DAIRY FARMERS of Britain is the latest buyer to take the limits off milk production for its suppliers, as quota prices continue to slide.
Members of the co-op have been told that they will not be penalised for overproduction, and will have all withheld milk cheques returned to them.
The threshold for withholding payments at DFoB had already been lifted from the 4% over quota to 8%, but now the limit has been done away with altogether.
The move comes in response to December‘s milk delivery figures, which showed that the UK had fallen even further below quota.
The Charles Holt/FARMERS WEEKLY butterfat adjusted profile estimated the shortfall to be some 215m litres of milk up to December.
DFoB joins co-ops First Milk and Milk Link in abolishing production limits, while Dairy Crest and Arla have lifted the threshold to 125% and 110% of quota respectively.
Increasing confidence that the UK will not produce more than its national milk allowance has led to a slump in quota values, with prices down to 5.8p to lease a litre of 4% quota.
This compares to 6.4p/litre one month ago and 11.8p/litre in the same week of 2004. Sale values are also down to 10.8p/litre, a fall of nearly half a penny on the week.
The price of quota now stems entirely from its investment value with regard to the single farm payment, and brokers‘ estimates are in the 5.5-6.0p/litre range.
Trading has seen the vast majority of quota moving from England across regional borders into Scotland, Northern Ireland and Wales, said Jonathan Smith, a consultant with BK National Quota Exchange.
“English dairy farmers are thinking they may as well sell it and have 6p/litre now instead of 6-8p/litre over the next eight years.

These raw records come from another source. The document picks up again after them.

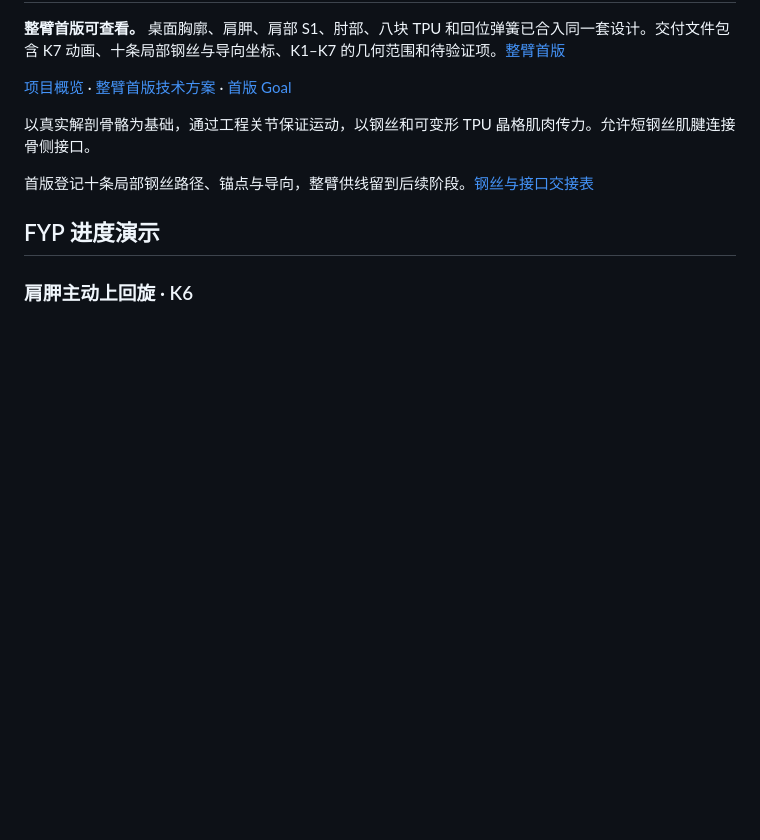
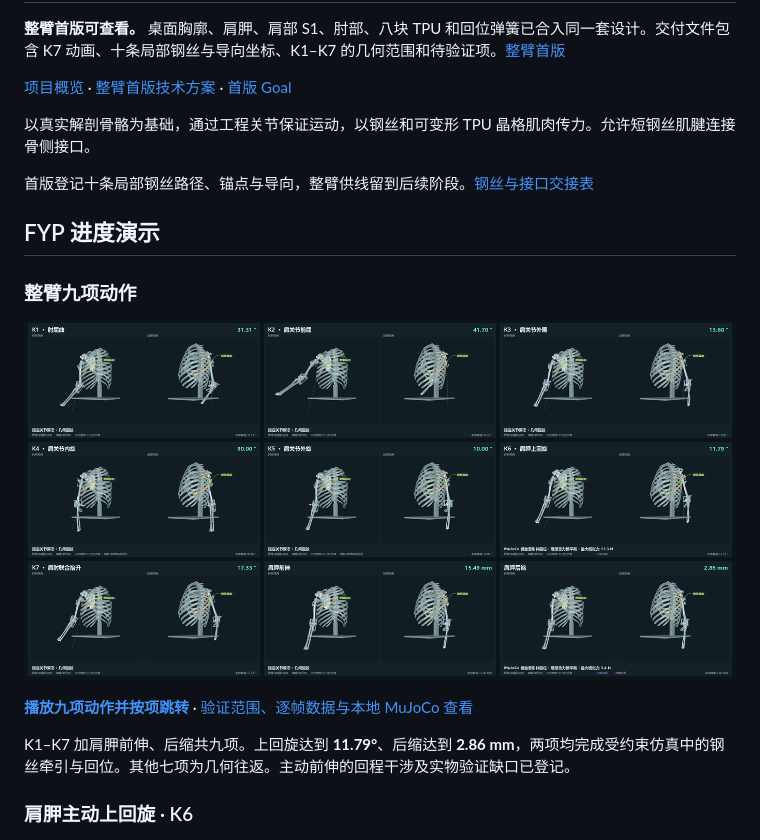
Before and after one commit to DumbFoxxxxy/biomimetic-arm-fyp, a Markdown page: README.md, the part around the change. Rendered like a GitHub page; pictures changed too: docs/showcase/media/current-actions-overview.png (added); blank space fills up the shorter version.

Commit message:
Show nine whole-arm actions and verification results

```diff
--- a/README.md
+++ b/README.md
@@ -9,6 +9,14 @@
 首版登记十条局部钢丝路径、锚点与导向，整臂供线留到后续阶段。[钢丝与接口交接表](02_人体骨骼晶格肌肉方案/输出/whole_arm_first_pass/whole_arm_cable_handoff.md)
 
 ## FYP 进度演示
+
+### 整臂九项动作
+
+[![整臂九项动作的峰值姿态](docs/showcase/media/current-actions-overview.png)](https://dumbfoxxxxy.github.io/biomimetic-arm-fyp/showcase/#all-actions)
+
+**[播放九项动作并按项跳转](https://dumbfoxxxxy.github.io/biomimetic-arm-fyp/showcase/#all-actions)** · [验证范围、逐帧数据与本地 MuJoCo 查看](02_人体骨骼晶格肌肉方案/输出/whole_arm_first_pass/action_showcase/README.md)
+
+K1–K7 加肩胛前伸、后缩共九项。上回旋达到 **11.79°**、后缩达到 **2.86 mm**，两项均完成受约束仿真中的钢丝牵引与回位。其他七项为几何往返。主动前伸的回程干涉及实物验证缺口已登记。
 
 ### 肩胛主动上回旋 · K6
 
```
Also changed, not shown: PROJECT_STATUS.md (+4 -0 lines), 10 other files.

“But prices around 5.5p/litre will put farmers off selling and even 6p/l is a real barrier in everyone‘s minds.”